§ Task:
Print all records exactly, leaving nothing out.

[Front-end code edit data]

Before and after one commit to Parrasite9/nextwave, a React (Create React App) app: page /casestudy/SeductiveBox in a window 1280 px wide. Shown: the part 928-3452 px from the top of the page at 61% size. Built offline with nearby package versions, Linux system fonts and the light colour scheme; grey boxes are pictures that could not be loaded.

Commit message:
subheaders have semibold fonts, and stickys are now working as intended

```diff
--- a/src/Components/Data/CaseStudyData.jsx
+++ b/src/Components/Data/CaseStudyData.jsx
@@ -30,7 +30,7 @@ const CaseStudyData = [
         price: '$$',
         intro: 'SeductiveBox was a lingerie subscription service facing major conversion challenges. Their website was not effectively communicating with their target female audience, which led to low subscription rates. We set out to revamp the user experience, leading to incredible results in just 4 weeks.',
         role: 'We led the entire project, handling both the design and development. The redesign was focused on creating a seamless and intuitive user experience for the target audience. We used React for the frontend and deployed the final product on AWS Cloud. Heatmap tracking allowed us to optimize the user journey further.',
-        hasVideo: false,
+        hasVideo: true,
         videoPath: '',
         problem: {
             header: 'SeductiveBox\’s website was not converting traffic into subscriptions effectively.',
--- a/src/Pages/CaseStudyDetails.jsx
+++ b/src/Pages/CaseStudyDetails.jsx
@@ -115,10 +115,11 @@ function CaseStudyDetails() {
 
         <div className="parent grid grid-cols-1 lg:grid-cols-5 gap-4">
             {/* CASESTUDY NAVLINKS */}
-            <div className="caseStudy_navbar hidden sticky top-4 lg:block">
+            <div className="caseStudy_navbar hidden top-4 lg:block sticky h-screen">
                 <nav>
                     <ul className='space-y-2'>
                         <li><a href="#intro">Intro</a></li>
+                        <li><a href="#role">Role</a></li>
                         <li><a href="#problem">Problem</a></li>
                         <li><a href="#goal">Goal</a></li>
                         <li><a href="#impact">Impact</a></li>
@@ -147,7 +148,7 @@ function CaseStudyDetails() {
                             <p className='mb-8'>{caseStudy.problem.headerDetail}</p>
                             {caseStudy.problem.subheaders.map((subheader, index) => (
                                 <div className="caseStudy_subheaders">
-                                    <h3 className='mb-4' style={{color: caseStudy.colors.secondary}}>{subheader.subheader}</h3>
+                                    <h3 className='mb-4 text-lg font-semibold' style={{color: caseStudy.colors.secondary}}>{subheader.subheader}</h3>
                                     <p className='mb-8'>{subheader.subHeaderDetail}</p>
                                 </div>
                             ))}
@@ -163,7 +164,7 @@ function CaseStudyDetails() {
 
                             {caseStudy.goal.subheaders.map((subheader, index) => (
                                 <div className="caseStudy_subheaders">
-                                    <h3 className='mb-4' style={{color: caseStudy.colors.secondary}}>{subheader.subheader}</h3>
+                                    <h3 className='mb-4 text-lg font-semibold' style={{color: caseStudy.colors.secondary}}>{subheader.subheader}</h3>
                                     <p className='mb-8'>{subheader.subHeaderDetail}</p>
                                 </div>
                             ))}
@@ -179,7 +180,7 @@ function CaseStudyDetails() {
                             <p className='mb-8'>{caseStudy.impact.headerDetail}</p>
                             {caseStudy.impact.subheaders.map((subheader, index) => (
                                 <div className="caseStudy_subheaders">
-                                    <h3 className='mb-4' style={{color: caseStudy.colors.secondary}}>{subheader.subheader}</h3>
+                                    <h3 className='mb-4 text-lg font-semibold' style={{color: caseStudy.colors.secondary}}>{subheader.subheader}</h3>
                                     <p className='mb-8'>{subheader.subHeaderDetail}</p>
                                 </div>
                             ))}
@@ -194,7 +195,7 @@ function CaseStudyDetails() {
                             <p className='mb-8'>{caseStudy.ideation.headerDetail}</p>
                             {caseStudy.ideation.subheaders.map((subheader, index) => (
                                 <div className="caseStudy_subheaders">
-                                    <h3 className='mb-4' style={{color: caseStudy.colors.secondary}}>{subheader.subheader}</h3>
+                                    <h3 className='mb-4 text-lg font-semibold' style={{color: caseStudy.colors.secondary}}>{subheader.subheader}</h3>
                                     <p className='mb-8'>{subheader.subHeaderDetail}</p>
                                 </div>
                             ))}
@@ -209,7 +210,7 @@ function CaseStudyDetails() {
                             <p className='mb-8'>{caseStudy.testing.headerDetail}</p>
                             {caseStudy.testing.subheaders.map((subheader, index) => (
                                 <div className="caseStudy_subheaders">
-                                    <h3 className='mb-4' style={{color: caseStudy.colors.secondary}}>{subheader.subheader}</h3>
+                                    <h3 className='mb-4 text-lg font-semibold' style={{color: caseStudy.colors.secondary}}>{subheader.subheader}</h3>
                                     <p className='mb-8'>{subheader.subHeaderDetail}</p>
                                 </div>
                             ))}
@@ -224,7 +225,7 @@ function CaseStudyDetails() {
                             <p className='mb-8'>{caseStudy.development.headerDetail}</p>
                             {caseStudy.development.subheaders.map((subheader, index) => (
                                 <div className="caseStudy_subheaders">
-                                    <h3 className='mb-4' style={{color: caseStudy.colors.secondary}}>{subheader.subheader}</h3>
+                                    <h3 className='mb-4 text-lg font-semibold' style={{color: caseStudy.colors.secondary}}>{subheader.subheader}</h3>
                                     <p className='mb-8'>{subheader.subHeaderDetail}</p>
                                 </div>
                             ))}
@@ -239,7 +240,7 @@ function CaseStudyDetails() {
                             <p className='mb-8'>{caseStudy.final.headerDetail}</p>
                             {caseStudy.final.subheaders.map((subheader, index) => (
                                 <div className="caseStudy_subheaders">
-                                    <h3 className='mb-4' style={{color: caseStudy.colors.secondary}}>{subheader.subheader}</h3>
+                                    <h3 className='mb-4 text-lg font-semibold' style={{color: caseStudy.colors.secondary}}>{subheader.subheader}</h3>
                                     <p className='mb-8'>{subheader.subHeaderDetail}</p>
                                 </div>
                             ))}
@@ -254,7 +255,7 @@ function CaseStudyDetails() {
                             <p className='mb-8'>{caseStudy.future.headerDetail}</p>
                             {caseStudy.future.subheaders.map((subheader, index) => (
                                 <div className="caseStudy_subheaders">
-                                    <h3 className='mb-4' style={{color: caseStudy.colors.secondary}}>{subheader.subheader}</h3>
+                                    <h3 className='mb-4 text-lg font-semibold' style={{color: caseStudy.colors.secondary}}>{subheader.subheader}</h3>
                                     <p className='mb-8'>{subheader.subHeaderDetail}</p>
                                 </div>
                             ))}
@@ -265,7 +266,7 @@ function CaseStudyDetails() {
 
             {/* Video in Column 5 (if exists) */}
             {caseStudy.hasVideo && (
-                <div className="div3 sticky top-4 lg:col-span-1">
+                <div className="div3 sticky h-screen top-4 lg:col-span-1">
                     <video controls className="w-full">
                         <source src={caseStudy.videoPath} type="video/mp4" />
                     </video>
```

§ Your response:
Before and after one commit to Parrasite9/nextwave, a React (Create React App) app: page /casestudy/SeductiveBox in a window 1280 px wide. Shown: the part 928-3452 px from the top of the page at 61% size. Built offline with nearby package versions, Linux system fonts and the light colour scheme; grey boxes are pictures that could not be loaded.

Commit message:
subheaders have semibold fonts, and stickys are now working as intended

```diff
--- a/src/Components/Data/CaseStudyData.jsx
+++ b/src/Components/Data/CaseStudyData.jsx
@@ -30,7 +30,7 @@ const CaseStudyData = [
         price: '$$',
         intro: 'SeductiveBox was a lingerie subscription service facing major conversion challenges. Their website was not effectively communicating with their target female audience, which led to low subscription rates. We set out to revamp the user experience, leading to incredible results in just 4 weeks.',
         role: 'We led the entire project, handling both the design and development. The redesign was focused on creating a seamless and intuitive user experience for the target audience. We used React for the frontend and deployed the final product on AWS Cloud. Heatmap tracking allowed us to optimize the user journey further.',
-        hasVideo: false,
+        hasVideo: true,
         videoPath: '',
         problem: {
             header: 'SeductiveBox\’s website was not converting traffic into subscriptions effectively.',
--- a/src/Pages/CaseStudyDetails.jsx
+++ b/src/Pages/CaseStudyDetails.jsx
@@ -115,10 +115,11 @@ function CaseStudyDetails() {
 
         <div className="parent grid grid-cols-1 lg:grid-cols-5 gap-4">
             {/* CASESTUDY NAVLINKS */}
-            <div className="caseStudy_navbar hidden sticky top-4 lg:block">
+            <div className="caseStudy_navbar hidden top-4 lg:block sticky h-screen">
                 <nav>
                     <ul className='space-y-2'>
                         <li><a href="#intro">Intro</a></li>
+                        <li><a href="#role">Role</a></li>
                         <li><a href="#problem">Problem</a></li>
                         <li><a href="#goal">Goal</a></li>
                         <li><a href="#impact">Impact</a></li>
@@ -147,7 +148,7 @@ function CaseStudyDetails() {
                             <p className='mb-8'>{caseStudy.problem.headerDetail}</p>
                             {caseStudy.problem.subheaders.map((subheader, index) => (
                                 <div className="caseStudy_subheaders">
-                                    <h3 className='mb-4' style={{color: caseStudy.colors.secondary}}>{subheader.subheader}</h3>
+                                    <h3 className='mb-4 text-lg font-semibold' style={{color: caseStudy.colors.secondary}}>{subheader.subheader}</h3>
                                     <p className='mb-8'>{subheader.subHeaderDetail}</p>
                                 </div>
                             ))}
@@ -163,7 +164,7 @@ function CaseStudyDetails() {
 
                             {caseStudy.goal.subheaders.map((subheader, index) => (
                                 <div className="caseStudy_subheaders">
-                                    <h3 className='mb-4' style={{color: caseStudy.colors.secondary}}>{subheader.subheader}</h3>
+                                    <h3 className='mb-4 text-lg font-semibold' style={{color: caseStudy.colors.secondary}}>{subheader.subheader}</h3>
                                     <p className='mb-8'>{subheader.subHeaderDetail}</p>
                                 </div>
                             ))}
@@ -179,7 +180,7 @@ function CaseStudyDetails() {
                             <p className='mb-8'>{caseStudy.impact.headerDetail}</p>
                             {caseStudy.impact.subheaders.map((subheader, index) => (
                                 <div className="caseStudy_subheaders">
-                                    <h3 className='mb-4' style={{color: caseStudy.colors.secondary}}>{subheader.subheader}</h3>
+                                    <h3 className='mb-4 text-lg font-semibold' style={{color: caseStudy.colors.secondary}}>{subheader.subheader}</h3>
                                     <p className='mb-8'>{subheader.subHeaderDetail}</p>
                                 </div>
                             ))}
@@ -194,7 +195,7 @@ function CaseStudyDetails() {
                             <p className='mb-8'>{caseStudy.ideation.headerDetail}</p>
                             {caseStudy.ideation.subheaders.map((subheader, index) => (
                                 <div className="caseStudy_subheaders">
-                                    <h3 className='mb-4' style={{color: caseStudy.colors.secondary}}>{subheader.subheader}</h3>
+                                    <h3 className='mb-4 text-lg font-semibold' style={{color: caseStudy.colors.secondary}}>{subheader.subheader}</h3>
                                     <p className='mb-8'>{subheader.subHeaderDetail}</p>
                                 </div>
                             ))}
@@ -209,7 +210,7 @@ function CaseStudyDetails() {
                             <p className='mb-8'>{caseStudy.testing.headerDetail}</p>
                             {caseStudy.testing.subheaders.map((subheader, index) => (
                                 <div className="caseStudy_subheaders">
-                                    <h3 className='mb-4' style={{color: caseStudy.colors.secondary}}>{subheader.subheader}</h3>
+                                    <h3 className='mb-4 text-lg font-semibold' style={{color: caseStudy.colors.secondary}}>{subheader.subheader}</h3>
                                     <p className='mb-8'>{subheader.subHeaderDetail}</p>
                                 </div>
                             ))}
@@ -224,7 +225,7 @@ function CaseStudyDetails() {
                             <p className='mb-8'>{caseStudy.development.headerDetail}</p>
                             {caseStudy.development.subheaders.map((subheader, index) => (
                                 <div className="caseStudy_subheaders">
-                                    <h3 className='mb-4' style={{color: caseStudy.colors.secondary}}>{subheader.subheader}</h3>
+                                    <h3 className='mb-4 text-lg font-semibold' style={{color: caseStudy.colors.secondary}}>{subheader.subheader}</h3>
                                     <p className='mb-8'>{subheader.subHeaderDetail}</p>
                                 </div>
                             ))}
@@ -239,7 +240,7 @@ function CaseStudyDetails() {
                             <p className='mb-8'>{caseStudy.final.headerDetail}</p>
                             {caseStudy.final.subheaders.map((subheader, index) => (
                                 <div className="caseStudy_subheaders">
-                                    <h3 className='mb-4' style={{color: caseStudy.colors.secondary}}>{subheader.subheader}</h3>
+                                    <h3 className='mb-4 text-lg font-semibold' style={{color: caseStudy.colors.secondary}}>{subheader.subheader}</h3>
                                     <p className='mb-8'>{subheader.subHeaderDetail}</p>
                                 </div>
                             ))}
@@ -254,7 +255,7 @@ function CaseStudyDetails() {
                             <p className='mb-8'>{caseStudy.future.headerDetail}</p>
                             {caseStudy.future.subheaders.map((subheader, index) => (
                                 <div className="caseStudy_subheaders">
-                                    <h3 className='mb-4' style={{color: caseStudy.colors.secondary}}>{subheader.subheader}</h3>
+                                    <h3 className='mb-4 text-lg font-semibold' style={{color: caseStudy.colors.secondary}}>{subheader.subheader}</h3>
                                     <p className='mb-8'>{subheader.subHeaderDetail}</p>
                                 </div>
                             ))}
@@ -265,7 +266,7 @@ function CaseStudyDetails() {
 
             {/* Video in Column 5 (if exists) */}
             {caseStudy.hasVideo && (
-                <div className="div3 sticky top-4 lg:col-span-1">
+                <div className="div3 sticky h-screen top-4 lg:col-span-1">
                     <video controls className="w-full">
                         <source src={caseStudy.videoPath} type="video/mp4" />
                     </video>
```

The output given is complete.